But the inmates say the practice is degrading. One said he had to disrobe in front of a male officer, although no one touched his body. An officer corroborated inmate testimony that the jail has deviated from its policy. "According to Officer Kenyon, inmates are required to stand in front of him and face him during the entire clothing exchange. He watches the inmates as they remove their clothing, the disrobing takes place in the 'holding cell where the inmate is at,' and there is no option to disrobe in private."
The district court denied the County's summary judgment motion, but the Court of Appeals reverses, with Judge Sotomayor dissenting from Judge Miner's decision. The majority finds that the written strip-search policy complies with Second Circuit precedent requiring individualized reasonable suspicion (as opposed to a blanket policy that applies to everyone) before officials conduct these intrusive searches.

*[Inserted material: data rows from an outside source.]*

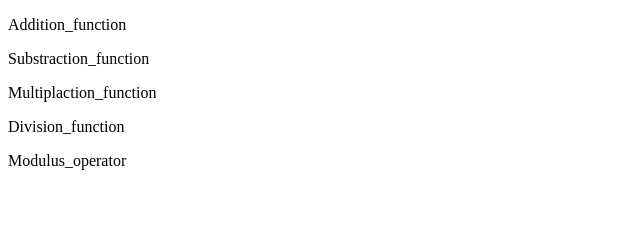
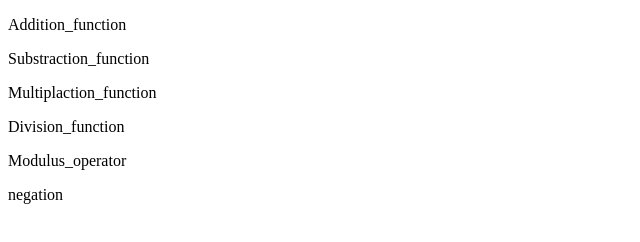
Before and after one commit to Becky75/Javascript_project, a plain HTML site: page project3_math_operators/index.html in a window 1280 px wide. Shown: the full height of the page, 0-640 px from the left. Drawn offline with Linux system fonts and the light colour scheme.

Commit message:
updated add negation

```diff
--- a/project3_math_operators/index.html
+++ b/project3_math_operators/index.html
@@ -18,6 +18,9 @@
 
             <p id="modulus"></p>
             <p id="modulus" onclick="modulus_operator()">Modulus_operator</p>
+
+            <p id="negation"></p>
+            <p id="negation" onclick="negation_operator()">negation</p>
         </body>
     </head>
 </html>
```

Despite evidence that inmates had to remove their clothing in the presence of officers -- an embarrassing circumstance, no doubt -- the Court of Appeals says this incidental burden is necessary to ensure proper functioning of the jail:

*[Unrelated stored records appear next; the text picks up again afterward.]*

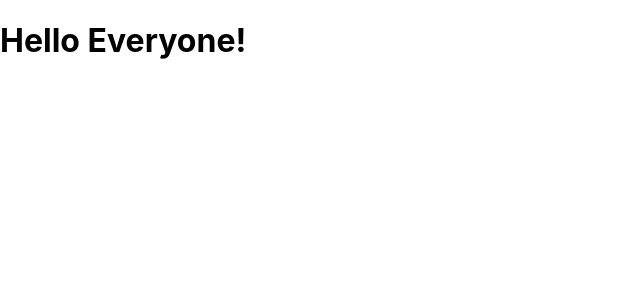
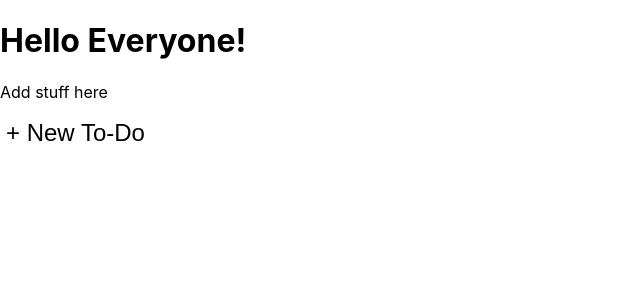
Before and after one commit to Bonnie009/web-dev-4-todo-list, a Next.js app in the folder to-do-list/: page / in a window 1280 px wide. Shown: the top 300 px of the page, without its empty margins (0-640 px from the left). Built offline with nearby package versions, Linux system fonts and the light colour scheme.

Commit message:
Created the new-list component

```diff
--- a/to-do-list/components/new-list/new-list.jsx
+++ b/to-do-list/components/new-list/new-list.jsx
@@ -1,9 +1,32 @@
 import React from "react";
 import styled from "styled-components";
 
-const NewList = () => {
+// + New To-Do button
+const ListItem = styled.button`
+    width:auto;
+    height:auto;
+    background-color:transparent;
+    border:none;
+    cursor: pointer;
+    font-size:24px;
+`
+
+const NewList = ({
+    subtitle="+ New To-Do"
+}) => {
+    const AddNew = () =>{
+        const ul = document.getElementById("list"); //Gets the whole list ul
+        const li = document.createElement("li"); //Create new list item
+        li.appendChild(document.createTextNode("Subtitle")); //Appends the li item to ul
+        ul.appendChild(li);
+    }
     return (
-        <div>Add stuff here</div>
+        <div>Add stuff here
+            <ul id="list">
+
+            </ul>
+            <ListItem onClick={AddNew}>{subtitle}</ListItem>
+        </div>
     );
 };
 
--- a/to-do-list/pages/index.jsx
+++ b/to-do-list/pages/index.jsx
@@ -2,7 +2,7 @@ import Head from 'next/head'
 import styles from '../styles/Home.module.css'
 // import components
 // import List from '../components/list/list'
-// import NewList from '../components/new-list/new-list'
+import NewList from '../components/new-list/new-list'
 // import ProgressBar from '../components/progress-bar/progress-bar'
 
 export default function Home() {
@@ -15,8 +15,8 @@ export default function Home() {
       <h1>Hello Everyone!</h1>
       {/* add your components here */}
       {/* <List />
+      <ProgressBar /> */}
       <NewList />
-      <ProgressBar /> */}
     </div>
   )
 }
```
Also changed, not shown: 1 other file (tests, documents, lock files or other folders).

We conclude that the incidental observation of the body of an arrestee during a required clothing exchange, in the manner described by plaintiffs, is not an unreasonable search under the Fourth Amendment. Moreover, it seems to us that a clothing exchange observed by corrections officers under the circumstances described by plaintiffs is related to “maintaining institutionalJudge Sotomayor dissents, accusing the majority of ignoring evidence favorable to the inmates (this was a summary judgment motion, after all) as well as Second Circuit precedent on strip searches. She adds, "insofar as the majority suggests that 'brief' exposure of one’s private parts does not implicate the Fourth Amendment, ... our precedent does not support the notion

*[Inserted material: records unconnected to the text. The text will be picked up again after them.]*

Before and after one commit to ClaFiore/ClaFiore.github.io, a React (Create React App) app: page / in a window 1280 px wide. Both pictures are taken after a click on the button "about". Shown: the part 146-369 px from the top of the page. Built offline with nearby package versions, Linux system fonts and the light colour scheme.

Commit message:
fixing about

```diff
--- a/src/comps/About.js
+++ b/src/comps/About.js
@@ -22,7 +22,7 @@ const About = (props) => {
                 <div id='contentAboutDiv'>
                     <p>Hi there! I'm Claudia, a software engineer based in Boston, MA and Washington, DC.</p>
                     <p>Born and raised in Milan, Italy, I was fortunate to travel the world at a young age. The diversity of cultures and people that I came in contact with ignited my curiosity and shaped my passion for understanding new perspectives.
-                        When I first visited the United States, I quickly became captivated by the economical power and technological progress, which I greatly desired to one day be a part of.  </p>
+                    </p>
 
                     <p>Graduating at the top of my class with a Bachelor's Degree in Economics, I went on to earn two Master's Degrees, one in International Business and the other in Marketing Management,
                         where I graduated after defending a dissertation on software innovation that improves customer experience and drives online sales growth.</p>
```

security and preserving internal order and discipline[,] essential goals that may require limitation or retraction of the retained constitutional rights of both convicted prisoners and pretrial detainees.” Bell v. Wolfish, 441 U.S. 520, 546 (1979). The objectives served by a clothing exchange, according to Sheriff Bates, include assurance that each inmate has clothing that is clean and free of infestation; that inmates are clearly identifiable and distinguishable from visitors, staff and members of the public; and that a positive state of mind be instilled in each inmate.
that a search need be prolonged or thorough to be termed a 'strip search.'” She adds, "the majority seems to suggest that the disrobing procedure at issue in this case 'does not implicate the type of privacy protected by the Fourth Amendment' and is distinguishable from traditional strip searches of persons charged with misdemeanors because of the motives of the officers conducting the procedure. But the privacy interests protected by the Fourth Amendment do not become irrelevant merely because we use the nomenclature of 'clothing exchange' instead of 'strip search.'”